**Extracted records:**
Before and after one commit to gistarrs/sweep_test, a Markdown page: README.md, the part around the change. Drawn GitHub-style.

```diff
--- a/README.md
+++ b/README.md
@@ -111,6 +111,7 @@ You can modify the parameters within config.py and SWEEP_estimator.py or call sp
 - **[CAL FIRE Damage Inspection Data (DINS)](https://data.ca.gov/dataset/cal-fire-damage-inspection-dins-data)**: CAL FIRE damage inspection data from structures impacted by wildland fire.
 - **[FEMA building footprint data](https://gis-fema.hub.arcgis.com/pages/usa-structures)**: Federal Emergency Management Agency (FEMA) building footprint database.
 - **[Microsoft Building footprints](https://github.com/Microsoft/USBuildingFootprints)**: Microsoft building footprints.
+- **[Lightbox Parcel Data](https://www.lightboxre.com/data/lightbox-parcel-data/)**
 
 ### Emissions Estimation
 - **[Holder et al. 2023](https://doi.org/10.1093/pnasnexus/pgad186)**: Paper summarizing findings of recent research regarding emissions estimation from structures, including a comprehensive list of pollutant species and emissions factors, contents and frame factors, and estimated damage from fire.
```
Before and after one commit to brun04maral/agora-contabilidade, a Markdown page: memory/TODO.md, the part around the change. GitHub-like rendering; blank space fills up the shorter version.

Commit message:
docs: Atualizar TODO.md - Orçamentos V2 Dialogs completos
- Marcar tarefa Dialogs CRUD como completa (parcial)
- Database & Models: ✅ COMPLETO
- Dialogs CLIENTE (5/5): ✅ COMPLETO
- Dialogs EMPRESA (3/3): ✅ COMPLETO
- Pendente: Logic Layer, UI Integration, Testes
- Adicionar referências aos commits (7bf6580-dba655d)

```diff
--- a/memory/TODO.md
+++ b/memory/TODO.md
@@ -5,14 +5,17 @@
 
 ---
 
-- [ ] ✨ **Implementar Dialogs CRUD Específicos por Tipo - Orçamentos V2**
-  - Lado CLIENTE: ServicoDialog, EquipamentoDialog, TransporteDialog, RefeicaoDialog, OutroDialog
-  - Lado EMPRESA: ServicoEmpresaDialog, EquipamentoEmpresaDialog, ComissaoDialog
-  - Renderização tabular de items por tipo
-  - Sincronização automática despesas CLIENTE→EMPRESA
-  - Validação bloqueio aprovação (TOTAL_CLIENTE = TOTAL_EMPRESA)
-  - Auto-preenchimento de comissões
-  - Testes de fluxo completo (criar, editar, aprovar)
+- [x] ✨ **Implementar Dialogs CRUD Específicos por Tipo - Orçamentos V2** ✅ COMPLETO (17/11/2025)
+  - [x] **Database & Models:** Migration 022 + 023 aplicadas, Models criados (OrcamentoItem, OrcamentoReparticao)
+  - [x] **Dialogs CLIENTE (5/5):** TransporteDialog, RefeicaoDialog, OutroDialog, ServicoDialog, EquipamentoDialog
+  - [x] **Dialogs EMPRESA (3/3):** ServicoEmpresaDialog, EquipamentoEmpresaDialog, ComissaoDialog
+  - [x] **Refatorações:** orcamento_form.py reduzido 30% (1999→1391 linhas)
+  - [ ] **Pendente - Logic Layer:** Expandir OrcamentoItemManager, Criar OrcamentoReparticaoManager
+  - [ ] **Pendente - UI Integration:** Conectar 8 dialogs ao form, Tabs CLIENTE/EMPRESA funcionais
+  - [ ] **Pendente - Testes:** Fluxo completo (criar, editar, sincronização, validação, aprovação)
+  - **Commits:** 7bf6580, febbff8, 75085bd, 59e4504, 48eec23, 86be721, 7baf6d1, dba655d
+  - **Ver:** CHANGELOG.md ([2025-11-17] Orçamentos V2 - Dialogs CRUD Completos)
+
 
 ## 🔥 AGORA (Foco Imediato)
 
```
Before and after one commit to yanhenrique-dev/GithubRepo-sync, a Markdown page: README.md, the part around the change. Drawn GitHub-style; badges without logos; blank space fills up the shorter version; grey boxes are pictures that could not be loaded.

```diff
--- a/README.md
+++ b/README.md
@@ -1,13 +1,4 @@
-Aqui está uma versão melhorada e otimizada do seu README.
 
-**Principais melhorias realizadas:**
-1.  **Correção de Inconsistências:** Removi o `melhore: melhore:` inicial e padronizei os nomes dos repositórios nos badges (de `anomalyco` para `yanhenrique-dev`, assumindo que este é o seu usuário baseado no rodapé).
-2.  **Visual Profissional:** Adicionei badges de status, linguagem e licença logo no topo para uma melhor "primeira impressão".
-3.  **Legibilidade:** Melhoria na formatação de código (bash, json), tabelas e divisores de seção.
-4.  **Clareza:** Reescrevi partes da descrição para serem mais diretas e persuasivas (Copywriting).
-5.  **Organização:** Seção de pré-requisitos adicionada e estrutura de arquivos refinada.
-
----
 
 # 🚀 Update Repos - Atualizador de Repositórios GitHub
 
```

**Task directions:** Every line of the data must appear again in the answer, exactly as written.

**Expected output:**
Before and after one commit to gistarrs/sweep_test, a Markdown page: README.md, the part around the change. Drawn GitHub-style.

```diff
--- a/README.md
+++ b/README.md
@@ -111,6 +111,7 @@ You can modify the parameters within config.py and SWEEP_estimator.py or call sp
 - **[CAL FIRE Damage Inspection Data (DINS)](https://data.ca.gov/dataset/cal-fire-damage-inspection-dins-data)**: CAL FIRE damage inspection data from structures impacted by wildland fire.
 - **[FEMA building footprint data](https://gis-fema.hub.arcgis.com/pages/usa-structures)**: Federal Emergency Management Agency (FEMA) building footprint database.
 - **[Microsoft Building footprints](https://github.com/Microsoft/USBuildingFootprints)**: Microsoft building footprints.
+- **[Lightbox Parcel Data](https://www.lightboxre.com/data/lightbox-parcel-data/)**
 
 ### Emissions Estimation
 - **[Holder et al. 2023](https://doi.org/10.1093/pnasnexus/pgad186)**: Paper summarizing findings of recent research regarding emissions estimation from structures, including a comprehensive list of pollutant species and emissions factors, contents and frame factors, and estimated damage from fire.
```
Before and after one commit to brun04maral/agora-contabilidade, a Markdown page: memory/TODO.md, the part around the change. GitHub-like rendering; blank space fills up the shorter version.

Commit message:
docs: Atualizar TODO.md - Orçamentos V2 Dialogs completos
- Marcar tarefa Dialogs CRUD como completa (parcial)
- Database & Models: ✅ COMPLETO
- Dialogs CLIENTE (5/5): ✅ COMPLETO
- Dialogs EMPRESA (3/3): ✅ COMPLETO
- Pendente: Logic Layer, UI Integration, Testes
- Adicionar referências aos commits (7bf6580-dba655d)

```diff
--- a/memory/TODO.md
+++ b/memory/TODO.md
@@ -5,14 +5,17 @@
 
 ---
 
-- [ ] ✨ **Implementar Dialogs CRUD Específicos por Tipo - Orçamentos V2**
-  - Lado CLIENTE: ServicoDialog, EquipamentoDialog, TransporteDialog, RefeicaoDialog, OutroDialog
-  - Lado EMPRESA: ServicoEmpresaDialog, EquipamentoEmpresaDialog, ComissaoDialog
-  - Renderização tabular de items por tipo
-  - Sincronização automática despesas CLIENTE→EMPRESA
-  - Validação bloqueio aprovação (TOTAL_CLIENTE = TOTAL_EMPRESA)
-  - Auto-preenchimento de comissões
-  - Testes de fluxo completo (criar, editar, aprovar)
+- [x] ✨ **Implementar Dialogs CRUD Específicos por Tipo - Orçamentos V2** ✅ COMPLETO (17/11/2025)
+  - [x] **Database & Models:** Migration 022 + 023 aplicadas, Models criados (OrcamentoItem, OrcamentoReparticao)
+  - [x] **Dialogs CLIENTE (5/5):** TransporteDialog, RefeicaoDialog, OutroDialog, ServicoDialog, EquipamentoDialog
+  - [x] **Dialogs EMPRESA (3/3):** ServicoEmpresaDialog, EquipamentoEmpresaDialog, ComissaoDialog
+  - [x] **Refatorações:** orcamento_form.py reduzido 30% (1999→1391 linhas)
+  - [ ] **Pendente - Logic Layer:** Expandir OrcamentoItemManager, Criar OrcamentoReparticaoManager
+  - [ ] **Pendente - UI Integration:** Conectar 8 dialogs ao form, Tabs CLIENTE/EMPRESA funcionais
+  - [ ] **Pendente - Testes:** Fluxo completo (criar, editar, sincronização, validação, aprovação)
+  - **Commits:** 7bf6580, febbff8, 75085bd, 59e4504, 48eec23, 86be721, 7baf6d1, dba655d
+  - **Ver:** CHANGELOG.md ([2025-11-17] Orçamentos V2 - Dialogs CRUD Completos)
+
 
 ## 🔥 AGORA (Foco Imediato)
 
```
Before and after one commit to yanhenrique-dev/GithubRepo-sync, a Markdown page: README.md, the part around the change. Drawn GitHub-style; badges without logos; blank space fills up the shorter version; grey boxes are pictures that could not be loaded.

```diff
--- a/README.md
+++ b/README.md
@@ -1,13 +1,4 @@
-Aqui está uma versão melhorada e otimizada do seu README.
 
-**Principais melhorias realizadas:**
-1.  **Correção de Inconsistências:** Removi o `melhore: melhore:` inicial e padronizei os nomes dos repositórios nos badges (de `anomalyco` para `yanhenrique-dev`, assumindo que este é o seu usuário baseado no rodapé).
-2.  **Visual Profissional:** Adicionei badges de status, linguagem e licença logo no topo para uma melhor "primeira impressão".
-3.  **Legibilidade:** Melhoria na formatação de código (bash, json), tabelas e divisores de seção.
-4.  **Clareza:** Reescrevi partes da descrição para serem mais diretas e persuasivas (Copywriting).
-5.  **Organização:** Seção de pré-requisitos adicionada e estrutura de arquivos refinada.
-
----
 
 # 🚀 Update Repos - Atualizador de Repositórios GitHub
 
```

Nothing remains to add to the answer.